§ SUPPLIED MATERIAL

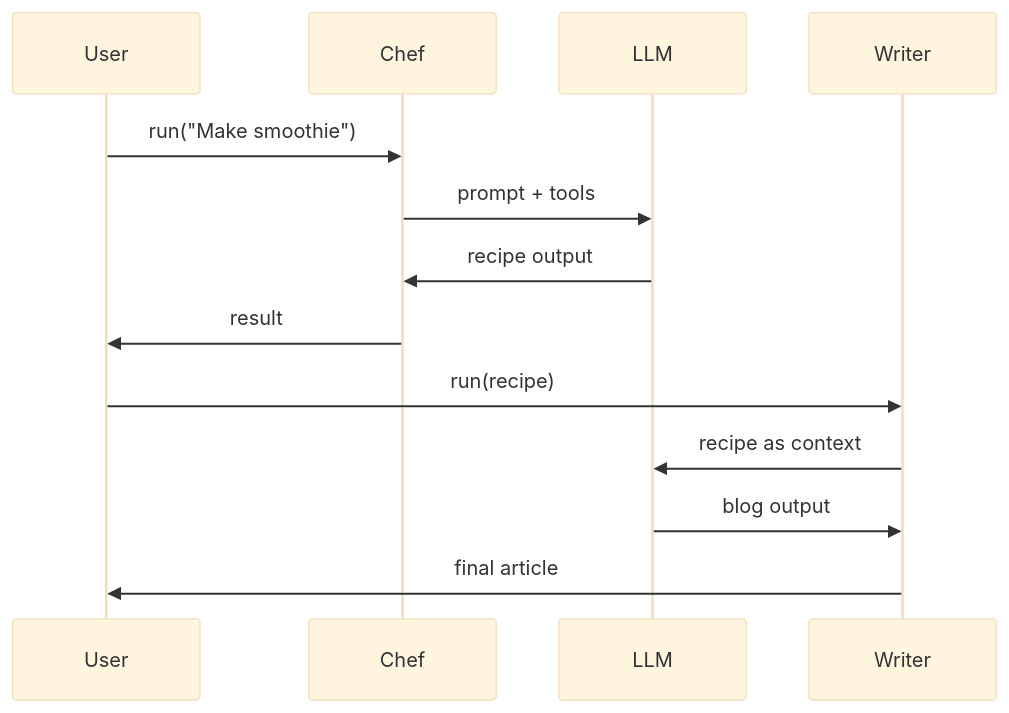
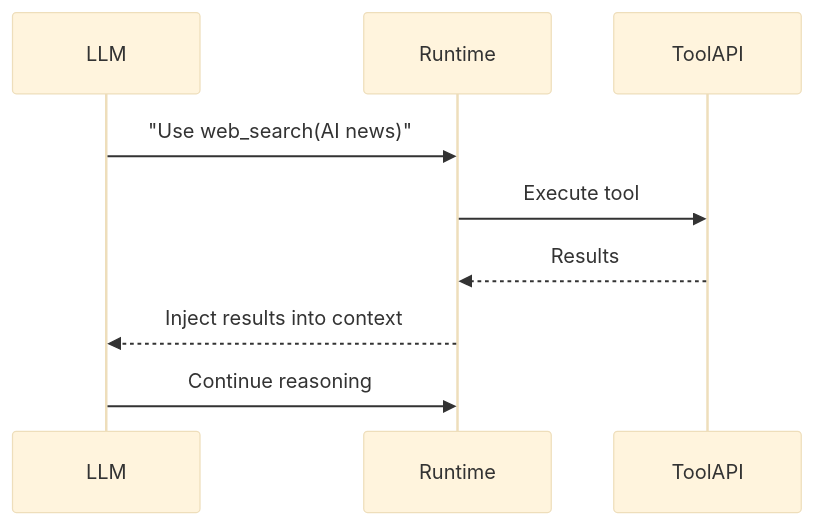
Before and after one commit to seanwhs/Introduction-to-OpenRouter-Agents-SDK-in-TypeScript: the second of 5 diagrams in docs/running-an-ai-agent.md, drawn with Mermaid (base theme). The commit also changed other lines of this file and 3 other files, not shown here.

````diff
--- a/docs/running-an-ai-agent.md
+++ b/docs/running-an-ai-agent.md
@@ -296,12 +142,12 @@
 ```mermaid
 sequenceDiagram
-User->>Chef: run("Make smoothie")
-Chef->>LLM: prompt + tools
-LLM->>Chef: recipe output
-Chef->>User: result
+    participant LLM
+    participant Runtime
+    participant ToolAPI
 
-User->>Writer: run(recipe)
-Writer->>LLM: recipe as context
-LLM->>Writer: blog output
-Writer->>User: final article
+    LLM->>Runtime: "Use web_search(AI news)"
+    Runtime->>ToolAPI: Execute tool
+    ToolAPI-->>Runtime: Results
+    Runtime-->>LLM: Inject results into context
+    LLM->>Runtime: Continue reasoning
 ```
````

§ PROBLEM DETAILS
Repeat every record above exactly, but leave out any pictures.

§ ANSWER TO THIS EXERCISE
Before and after one commit to seanwhs/Introduction-to-OpenRouter-Agents-SDK-in-TypeScript: the second of 5 diagrams in docs/running-an-ai-agent.md, drawn with Mermaid (base theme). The commit also changed other lines of this file and 3 other files, not shown here.

````diff
--- a/docs/running-an-ai-agent.md
+++ b/docs/running-an-ai-agent.md
@@ -296,12 +142,12 @@
 ```mermaid
 sequenceDiagram
-User->>Chef: run("Make smoothie")
-Chef->>LLM: prompt + tools
-LLM->>Chef: recipe output
-Chef->>User: result
+    participant LLM
+    participant Runtime
+    participant ToolAPI
 
-User->>Writer: run(recipe)
-Writer->>LLM: recipe as context
-LLM->>Writer: blog output
-Writer->>User: final article
+    LLM->>Runtime: "Use web_search(AI news)"
+    Runtime->>ToolAPI: Execute tool
+    ToolAPI-->>Runtime: Results
+    Runtime-->>LLM: Inject results into context
+    LLM->>Runtime: Continue reasoning
 ```
````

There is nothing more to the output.